For 143 years, The Nation magazine has maintained, in its adorable way, the blue-faced scowl of an angry toddler shaking its fist at the grown-ups. But while you could go to The Nation in recent years for instruction on how to think about the latest perfidy of the Bush administration, the magazine was no help when it came to advice on, say, how to find a really good lesbian knitting cooperative within easy bicycling distance or where to buy anti-globalization comic books printed on recycled hemp.
The long wait is over. Now comes "The Nation Guide to the Nation," a travelog/catalog/almanac (whatever you do, don't call it a bible) "for and about a community of committed, passionate people who have active consciences and a lively sense of social justice." In keeping with the spirit of the undertaking, here's what might be called The Guide to "The Nation Guide to the Nation":
Sling That Antique Slang, You Crazy Cats! "Dig this premise," begins one entry, while another ends: ". . . they were operating on musicians' rather than squares' time." This book seems destined to be the last publication on the planet to print the word 'tude. On second thought, Entertainment Weekly isn't out of the running.
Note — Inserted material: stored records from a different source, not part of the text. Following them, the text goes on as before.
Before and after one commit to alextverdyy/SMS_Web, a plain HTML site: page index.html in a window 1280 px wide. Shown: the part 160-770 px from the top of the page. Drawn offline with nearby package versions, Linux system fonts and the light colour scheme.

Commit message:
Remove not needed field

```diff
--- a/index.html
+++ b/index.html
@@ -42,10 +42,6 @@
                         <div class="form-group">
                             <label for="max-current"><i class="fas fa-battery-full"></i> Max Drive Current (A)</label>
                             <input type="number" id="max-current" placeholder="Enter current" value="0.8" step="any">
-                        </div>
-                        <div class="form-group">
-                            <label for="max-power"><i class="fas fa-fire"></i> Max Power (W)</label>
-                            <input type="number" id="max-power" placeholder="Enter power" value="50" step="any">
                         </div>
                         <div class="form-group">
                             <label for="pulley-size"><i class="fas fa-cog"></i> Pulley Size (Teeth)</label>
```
Remember: It's Not Cruel and Unusual if It's Onstage. If you were locked up in prison, what would be tops on your wish list to help pass the time? A little mid-century absurdist theater, of course! The Nation guide informs us that a Minneapolis group called "Ten Thousand Things Theater" is dedicated to visiting unsuspecting inmates, upon whom the actors proceed to inflict Lorca, Beckett and Brecht. Try to picture what would have happened to Johnny Cash at Folsom Prison if he had taken the stage and said: "Hello, I'm here to read y'all a little Ionesco . . ."
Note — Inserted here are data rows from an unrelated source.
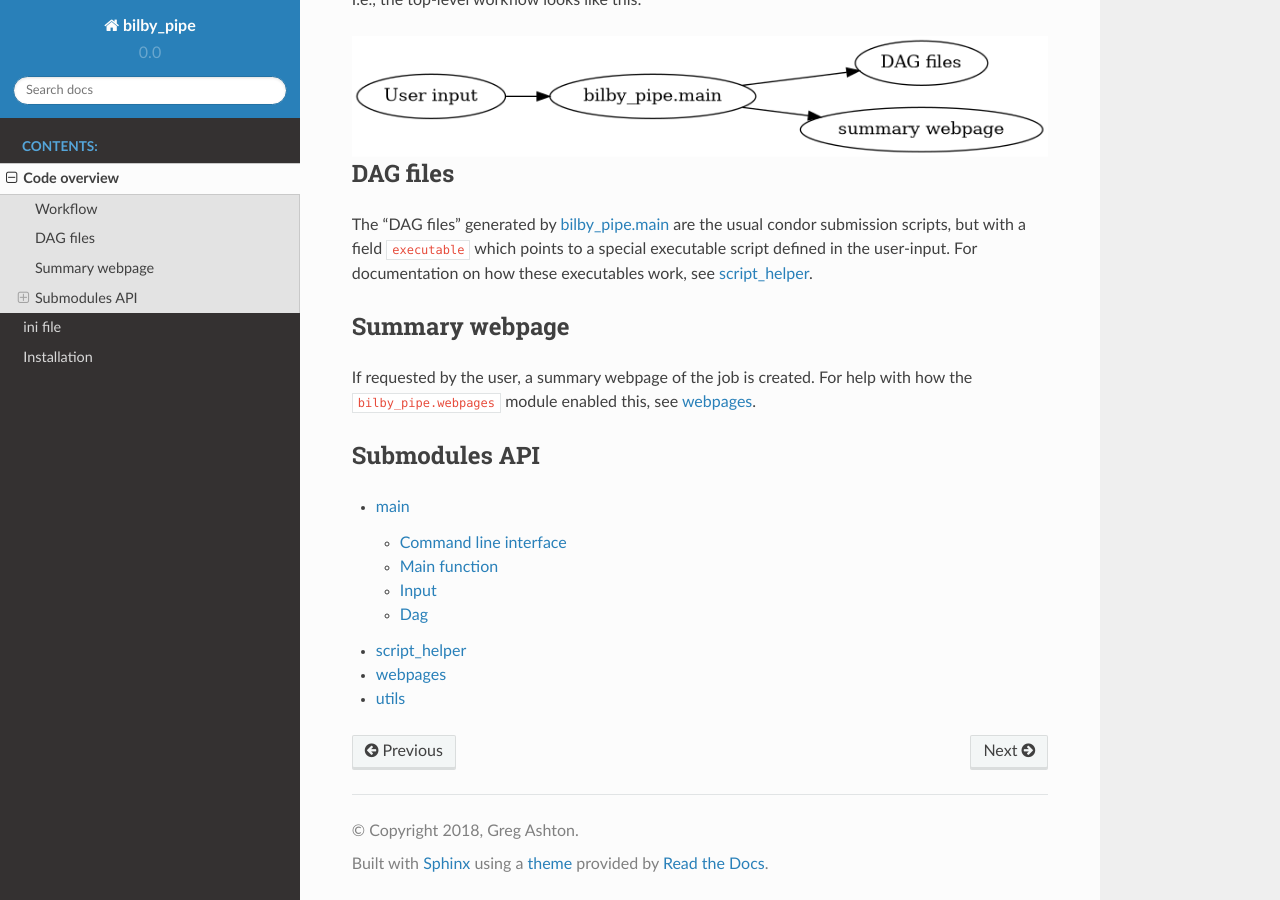
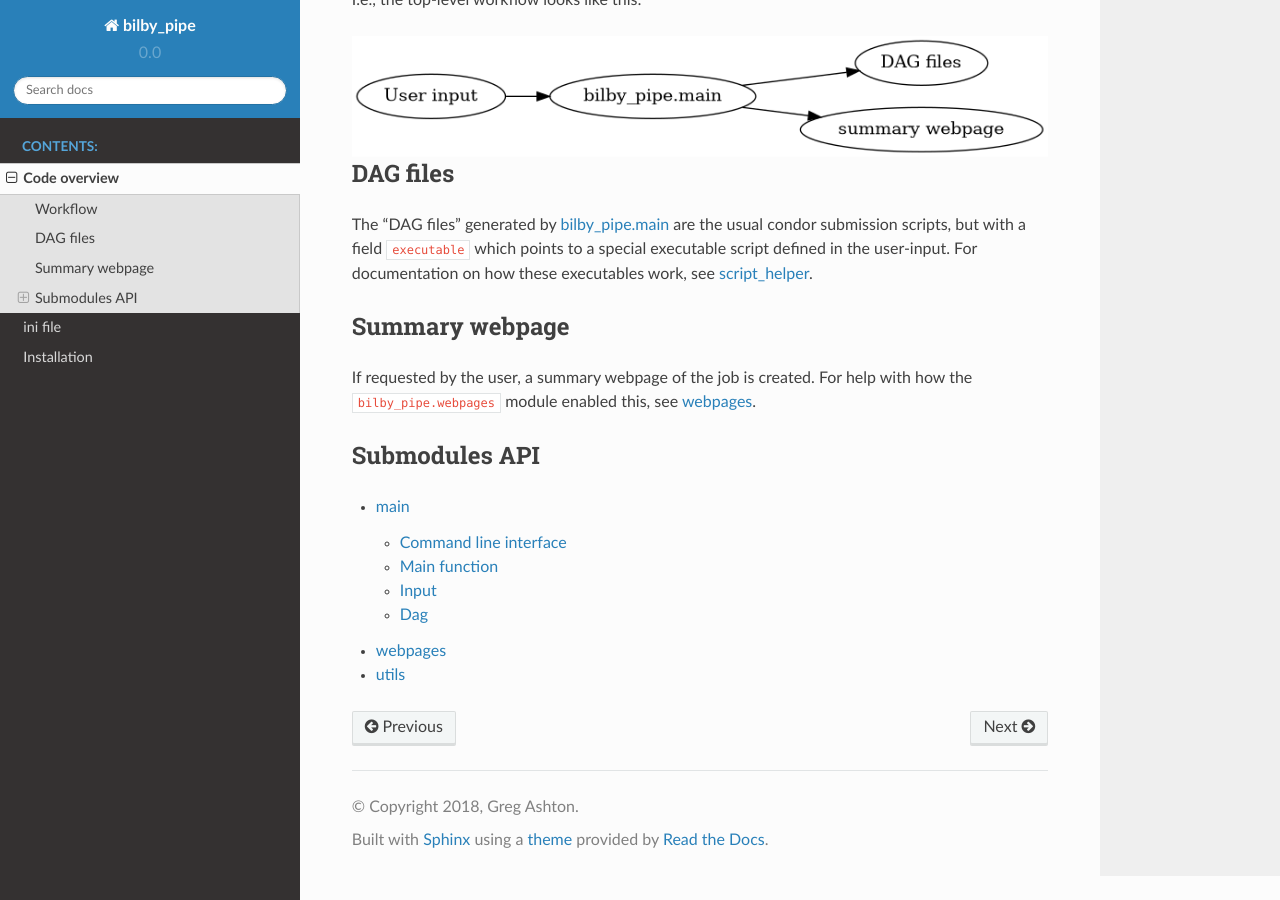
Before and after one commit to lscsoft/bilby_pipe, a Sphinx documentation site: the page built from docs/structure.txt, in a window 1280 px wide and 900 px high, scrolled down 626 px. Built offline with Sphinx 7.4.7 and the Read the Docs theme 2.0.0, drawn with Linux system fonts in a browser that asks for light colours; the version number is read from the project's files by our own code.

Commit message:
Minor fix to docs

```diff
--- a/docs/script_helper.txt
+++ /dev/null
@@ -1,5 +0,0 @@
-=============
-script_helper
-=============
-
-.. automodule:: bilby_pipe.script_helper
--- a/docs/structure.txt
+++ b/docs/structure.txt
@@ -8,7 +8,6 @@
 
    digraph {
          "bilby_pipe" -> "main";
-         "bilby_pipe" -> "script_helper";
          "bilby_pipe" -> "webpages";
          "bilby_pipe" -> "utils";
             }
@@ -58,6 +57,5 @@
    :maxdepth: 3
 
    main
-   script_helper
    webpages
    utils
```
Advance the Hilarity of Earnestness. The 1925 Soviet agitprop film "The Battleship Potemkin," we learn, is "electrifying," though it was "more popular in export than at home." You mean the people who actually lived under Soviet Communism weren't as thrilled with the movie as were Greenwich Village cineastes? Must have been the popcorn.
Demolish the Genocidal Imperialist Warmongering Neocon Cabal. With Puppets. "In the Heart of the Beast Puppet and Mask Theater." "Bread & Puppet Theater." "Spiral Q Puppet Theater." What is it with the left and puppets? It's like they think Marxism is cuter with a forearm coming out of its furry backside. Say what you want about Paul Wolfowitz, but at least when he advocated pre-emptive action against rogue states, he didn't do it in the voice of Miss Piggy.
Fight the Power -- Buy Retail. The Nation guide recommends a bookstore in Madison, Wis., by saying: "George W. Bush, Dick Cheney and Donald Rumsfeld do not want you to shop at Rainbow Bookstore Cooperative." Yeah, remember that clerk, Dylan, the guy who was named Rainbow employee of the month last June? He's in Gitmo now.